Sushil was re-elected the President of the School Games Federation of India, which was in news for all the wrong reasons. He had alleged that SGFI secretary had forged his signature to change the by-laws of the organisation and also committed irregularities.
Earlier, the SGFI was suspended by the sports ministry over violations of provisions of the National Sports Code while Sushil was the president. It was also under his tenure that a 15-year-old Indian swimmer drowned in Australia during the Pacific School Games in 2017. After the suspension of the body, the Sushil-led SGFI banned five office bearers responsible for Indian contingent at the Pacific School Games for five years, but continued to remain in power, according to a report by Newsclick.
A blow for Indian sport
As the police further investigate Sushil Kumar’s case and the matter comes up in court, India’s solitary double individual Olympic medallist doesn’t have the aura of a sporting icon anymore. While Sushil remains innocent until proven guilty, the barrage of allegations against him over the years barely does his case any good.

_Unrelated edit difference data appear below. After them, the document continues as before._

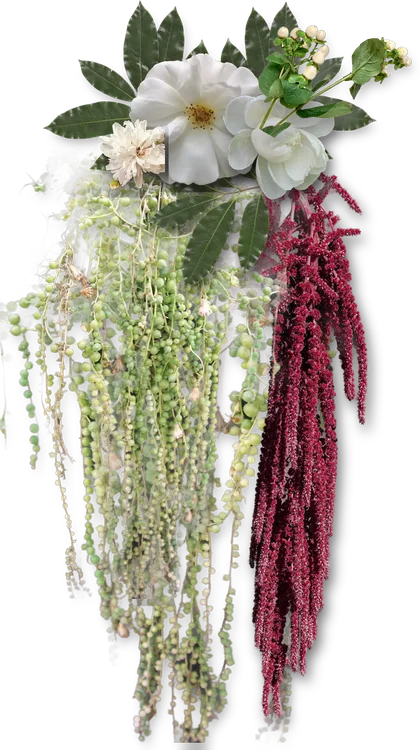
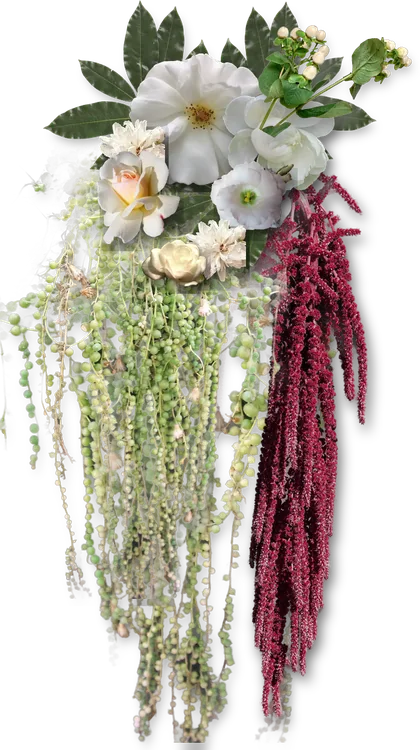
Beludru: kembalikan rangkaian bunga lama, isi lebih penuh dan ukuran lebih kecil

Changed region(s): [[0.2167, 0.184, 0.7119, 0.3987]]

diff --git a/beludru.html b/beludru.html
@@ -10,7 +10,7 @@
 <meta name="theme-color" content="#0f2219">
 <title>Josua &amp; Larasati</title>
 <script>if("scrollRestoration" in history)history.scrollRestoration="manual";</script>
-<link rel="preload" as="image" href="aset/bunga/bunga-sudut.webp">
+<link rel="preload" as="image" href="aset/bunga/bunga-besar.webp">
 <link rel="preload" as="image" href="aset/bunga/bunga-lantai.webp">
 <link rel="preconnect" href="https://fonts.googleapis.com">
 <link rel="stylesheet" href="https://fonts.googleapis.com/css2?family=Cormorant+Garamond:ital,wght@0,400;0,500;0,600;0,700;1,400&family=Monsieur+La+Doulaise&family=Pinyon+Script&display=swap">
@@ -118,15 +118,15 @@ html.locked,html.locked body{overflow:hidden;height:100%;overscroll-behavior:non
 .doily .q b{font-family:var(--f-script);font-weight:400;font-size:2.1em;line-height:1;color:#5a0f1b}
 .doily .q small{font-size:.85em;letter-spacing:.14em;color:#6b5a4c}
 .doily .tassel{position:absolute;left:50%;bottom:calc(var(--w) * -.2);width:calc(var(--w) * .1);margin-left:calc(var(--w) * -.05);transform-origin:50% 0;animation:sway 3.5s ease-in-out infinite}
-.env .fl1{left:calc(var(--w) * -.07);top:calc(var(--w) * -.17);width:calc(var(--w) * .5);z-index:6}
-.env .fl2{right:calc(var(--w) * -.07);top:calc(var(--w) * .33);width:calc(var(--w) * .4);z-index:6}
+.env .fl1{left:calc(var(--w) * -.05);top:calc(var(--w) * -.08);width:calc(var(--w) * .33);z-index:6}
+.env .fl2{right:calc(var(--w) * -.05);top:calc(var(--w) * .26);width:calc(var(--w) * .26);z-index:6}
 .cv-hint{position:absolute;left:-10%;right:-10%;top:calc(var(--w) * 1.5);display:grid;gap:calc(var(--w) * .035);justify-items:center;transition:opacity .6s;animation:fadeUp 1.2s 1s var(--ease) backwards}
 .cv-hint .click{font-size:calc(var(--w) * .038);letter-spacing:.24em;margin-right:-.24em;font-weight:500}
 .cv-hint .guest{font-size:calc(var(--w) * .042);line-height:1.35;color:#d9d2c3}
 .cv-hint .guest strong{display:block;font-weight:600;font-size:1.3em;color:var(--cream);letter-spacing:.03em}
 .cover .corner{position:absolute;bottom:3px;width:clamp(92px,26%,140px);z-index:3}
 .cover .corner.l{left:6px}.cover .corner.r{right:6px}
-.cover .corner img{-webkit-mask-image:linear-gradient(180deg,#000 88%,transparent 100%);mask-image:linear-gradient(180deg,#000 88%,transparent 100%)}
+.cover .corner img{-webkit-mask-image:linear-gradient(180deg,#000 80%,transparent 99%);mask-image:linear-gradient(180deg,#000 80%,transparent 99%)}
 .scroll-hint{position:absolute;left:0;right:0;bottom:1.5%;z-index:7;text-shadow:0 1px 6px #000;display:grid;justify-items:center;gap:6px;font-size:.72rem;letter-spacing:.3em;opacity:0;transition:opacity 1s .4s;pointer-events:none}
 .scroll-hint::after{content:"";width:1px;height:30px;background:linear-gradient(var(--cream),transparent);animation:drip 1.8s ease-in-out infinite}
 @keyframes drip{0%{transform:scaleY(0);transform-origin:top}50%{transform:scaleY(1);transform-origin:top}51%{transform-origin:bottom}100%{transform:scaleY(0);transform-origin:bottom}}
@@ -273,8 +273,8 @@ textarea{min-height:90px;resize:vertical}
 .closing .env2{position:relative;width:100%;aspect-ratio:300/170;margin-top:-24%;z-index:3;filter:drop-shadow(0 20px 24px rgba(0,0,0,.6))}
 .closing .env2 svg{width:100%;height:100%}
 .closing .tassel2{position:absolute;left:50%;top:66%;width:11%;margin-left:-5.5%;z-index:2;transform-origin:50% 0;animation:sway 3.5s ease-in-out infinite}
-.closing .fl3{right:-4%;bottom:-8%;width:42%}
-.closing .hang{top:6px;width:32%}
+.closing .fl3{right:-6%;bottom:-4%;width:38%}
+.closing .hang{top:6px;width:26%}
 .closing .hang.l{left:6px}.closing .hang.r{right:6px}
 footer{padding:20px 16px 26px;text-align:center;font-size:.8rem;letter-spacing:.22em;color:#d9c9b5;background:var(--burg-d)}
 .credit{margin:10px auto 0;max-width:420px;letter-spacing:0;font-size:.72rem;color:#b9a896}
@@ -314,11 +314,11 @@ main>section+section:not(.velvet+.velvet):not(.suede+.suede)>.seam{display:block
 .seam-b{position:absolute;left:0;right:0;bottom:0;height:40px;pointer-events:none;background:linear-gradient(0deg,rgba(0,0,0,.35),transparent)}
 
 /* bunga tidak menutupi teks */
-#mempelai{padding-bottom:calc(clamp(110px,34vw,170px) * .57 + 24px)}
+#mempelai{padding-bottom:calc(clamp(70px,18vw,92px) * 1.34 + 18px)}
 #hadiah .title,#hadiah .gift-ico{position:relative;z-index:4}
 #hadiah{padding-top:64px!important}
-.cover .corner{width:min(40%,21svh,200px)}
-@media (max-height:700px){.cover .corner{width:min(36%,16svh,180px)}}
+.cover .corner{width:min(clamp(56px,20%,110px),12svh)}
+@media (max-height:720px){.cover .corner{width:min(clamp(48px,15%,80px),9svh)}}
 .cover .cv-hint{z-index:4}
 </style>
 </head>
@@ -350,8 +350,8 @@ main>section+section:not(.velvet+.velvet):not(.suede+.suede)>.seam{display:block
       <div class="front" data-svg="envFront"></div>
       <div class="flap" data-svg="flap"></div>
       <div class="seal" data-svg="seal"></div>
-      <div class="floral fl1 sway" data-floral="bunga-sudut"></div>
-      <div class="floral fl2 sway b" data-floral="bunga-sudut-bawah"></div>
+      <div class="floral fl1 sway" data-floral="bunga-besar"></div>
+      <div class="floral fl2 sway b" data-floral="bunga-kecil"></div>
     </button>
 
     <div class="cv-hint">
@@ -388,13 +388,13 @@ main>section+section:not(.velvet+.velvet):not(.suede+.suede)>.seam{display:block
       </div>
     </div>
   </div>
-  <div class="floral sway" data-floral="bunga-lantai" style="left:6px;bottom:8px;width:clamp(110px,34%,170px)"></div>
+  <div class="floral sway" data-floral="bunga-kecil" style="left:6px;bottom:6px;width:clamp(70px,18%,92px)"></div>
 </section>
 
 <!-- ===== SAVE THE DATE ===== -->
 <section class="suede std" id="tanggal" data-sparks="6">
-  <div class="floral sway" data-floral="bunga-juntai" style="right:6px;top:6px;width:25%"></div>
-  <div class="floral flip sway b" data-floral="bunga-juntai" style="left:6px;top:6px;width:23%"></div>
+  <div class="floral sway" data-floral="bunga-juntai" style="right:6px;top:6px;width:20%"></div>
+  <div class="floral flip sway b" data-floral="bunga-juntai" style="left:6px;top:6px;width:19%"></div>
   <div class="big rv">
     <span class="a">Save</span>
     <span class="b">the</span>
@@ -492,8 +492,8 @@ main>section+section:not(.velvet+.velvet):not(.suede+.suede)>.seam{display:block
 
 <!-- ===== HADIAH ===== -->
 <section class="velvet" id="hadiah" data-sparks="6" style="padding-top:30px">
-  <div class="floral flip sway" data-floral="bunga-juntai" style="left:6px;top:6px;width:16%"></div>
-  <div class="floral sway b" data-floral="bunga-juntai" style="right:6px;top:6px;width:16%"></div>
+  <div class="floral flip sway" data-floral="bunga-juntai" style="left:6px;top:6px;width:14%"></div>
+  <div class="floral sway b" data-floral="bunga-juntai" style="right:6px;top:6px;width:14%"></div>
   <h2 class="title rv">Wedding Gift</h2>
   <div class="gift-ico rv" data-svg="gift"></div>
   <p class="lead rv">Doa restu dan kehadiran Anda merupakan karunia yang sangat berarti bagi kami.</p>
@@ -564,13 +564,13 @@ main>section+section:not(.velvet+.velvet):not(.suede+.suede)>.seam{display:block
     </div>
     <div class="tassel2" data-svg="tassel"></div>
     <div class="env2" data-svg="envOpen"></div>
-    <div class="floral fl3 sway" data-floral="bunga-sudut-bawah"></div>
+    <div class="floral fl3 sway" data-floral="bunga-kecil"></div>
   </div>
 </section>
 </main>
 <footer>JOSUA &amp; LARASATI · 12.06.2027
   <details class="credit"><summary>Kredit foto</summary>
-    <p>Rangkaian bunga disusun dari foto Wikimedia Commons; hasil susunannya berlisensi <a href="https://creativecommons.org/licenses/by-sa/4.0/" target="_blank" rel="noopener">CC BY-SA 4.0</a>. Foto oleh: Leonora Enking (CC BY-SA 2.0), Balise42 (CC BY-SA 4.0), Tubifex (CC BY-SA 3.0), Nesnad (CC BY 4.0), Bff (CC BY-SA 3.0), Rabe! &amp; Fmi2012 (CC BY-SA 3.0), B.navez (CC BY-SA 3.0), Filo gèn' (CC BY-SA 4.0), SzinNapalm (CC BY 4.0), Downtowngal (CC BY-SA 4.0), ChickenFreak &amp; Dusan Bicanski (domain publik). Rincian: <a href="aset/bunga/KREDIT.md" target="_blank" rel="noopener">KREDIT.md</a>.</p>
+    <p>Rangkaian bunga disusun dari foto Wikimedia Commons; hasil susunannya berlisensi <a href="https://creativecommons.org/licenses/by-sa/4.0/" target="_blank" rel="noopener">CC BY-SA 4.0</a>. Foto oleh: Leonora Enking (CC BY-SA 2.0), Balise42 (CC BY-SA 4.0), Tubifex (CC BY-SA 3.0), Nesnad (CC BY 4.0), Bff (CC BY-SA 3.0), Rabe! &amp; Fmi2012 (CC BY-SA 3.0), B.navez (CC BY-SA 3.0), Amada44 (CC BY 3.0), Filo gèn' (CC BY-SA 4.0), SzinNapalm (CC BY 4.0), Downtowngal (CC BY-SA 4.0), ChickenFreak &amp; Dusan Bicanski (domain publik). Rincian: <a href="aset/bunga/KREDIT.md" target="_blank" rel="noopener">KREDIT.md</a>.</p>
     <p>Foto galeri &amp; kain: Drew Coffman, Petr Ovralov, Paul García, Anne Edgar, Wu Jianxiong (Unsplash, CC0); Astari28 (CC BY 4.0); Rijksmuseum &amp; Honolulu Museum of Art (CC0). Rincian: <a href="aset/foto/KREDIT.md" target="_blank" rel="noopener">KREDIT.md</a>.</p>
   </details>
 </footer>

diff --git a/aset/bunga/KREDIT.md b/aset/bunga/KREDIT.md
@@ -1,6 +1,6 @@
 # Kredit foto bunga
 
-Gambar `bunga-sudut.webp`, `bunga-sudut-bawah.webp`, `bunga-juntai.webp`, dan `bunga-lantai.webp` adalah rangkaian yang disusun dari foto-foto di bawah ini (latar dihapus, warna sedikit disesuaikan, lalu digabung). Hasil susunan ini dibagikan dengan lisensi [CC BY-SA 4.0](https://creativecommons.org/licenses/by-sa/4.0/).
+Gambar `bunga-besar.webp`, `bunga-kecil.webp`, `bunga-juntai.webp`, dan `bunga-lantai.webp` adalah rangkaian yang disusun dari foto-foto di bawah ini (latar dihapus, warna sedikit disesuaikan, lalu digabung). Hasil susunan ini dibagikan dengan lisensi [CC BY-SA 4.0](https://creativecommons.org/licenses/by-sa/4.0/).
 
 | Foto | Pembuat | Lisensi |
 |---|---|---|
@@ -11,6 +11,7 @@ Gambar `bunga-sudut.webp`, `bunga-sudut-bawah.webp`, `bunga-juntai.webp`, dan `b
 | [Rose20090913 36](https://commons.wikimedia.org/wiki/File:Rose20090913_36.png) | Bff | CC BY-SA 3.0 |
 | [Pear leaf](https://commons.wikimedia.org/wiki/File:Pear_LeafTransparent.png) | Rabe!, Fmi2012 | CC BY-SA 3.0 |
 | [Litchi chinensis leaf](https://commons.wikimedia.org/wiki/File:Litchi_chinensis_leaf.png) | B.navez | CC BY-SA 3.0 |
+| [Zantedeschia aethiopica](https://commons.wikimedia.org/wiki/File:Zantedeschia_aethiopica_002.png) | Amada44 | CC BY 3.0 |
 | [Blanche Rose on black background](https://commons.wikimedia.org/wiki/File:Blanche_Rose_on_black_background.jpg) | Filo gèn' | CC BY-SA 4.0 |
 | [Rose in the dark](https://commons.wikimedia.org/wiki/File:Rose_in_the_dark.jpg) | SzinNapalm | CC BY 4.0 |
 | [White Peony Blossom](https://commons.wikimedia.org/wiki/File:White_Peony_Blossom.jpg) | ChickenFreak | Domain publik |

Sushil has fallen prey to the very traps that he did so well to overcome during his early days as a wrestler while also guiding fellow wrestlers on the way. Now, he is at centre of an episode that is a threat to the sport’s identity.
“I must say that the image of Indian wrestling has got hurt badly by this. The sport has struggled hard in earning a reputation because for long wrestlers were known only as a bunch of goons,” WFI Assistant Secretary Vinod Tomar told PTI.
For Indian sport too, Sushil Kumar’s arrest is a blow. It puts a dampener on one of its greatest Olympic feats, one that might well remain unmatched in the near future at least. It serves only to add to the negativity and gloom of the times. It is a fall from grace that is hard to digest for followers of Indian sport.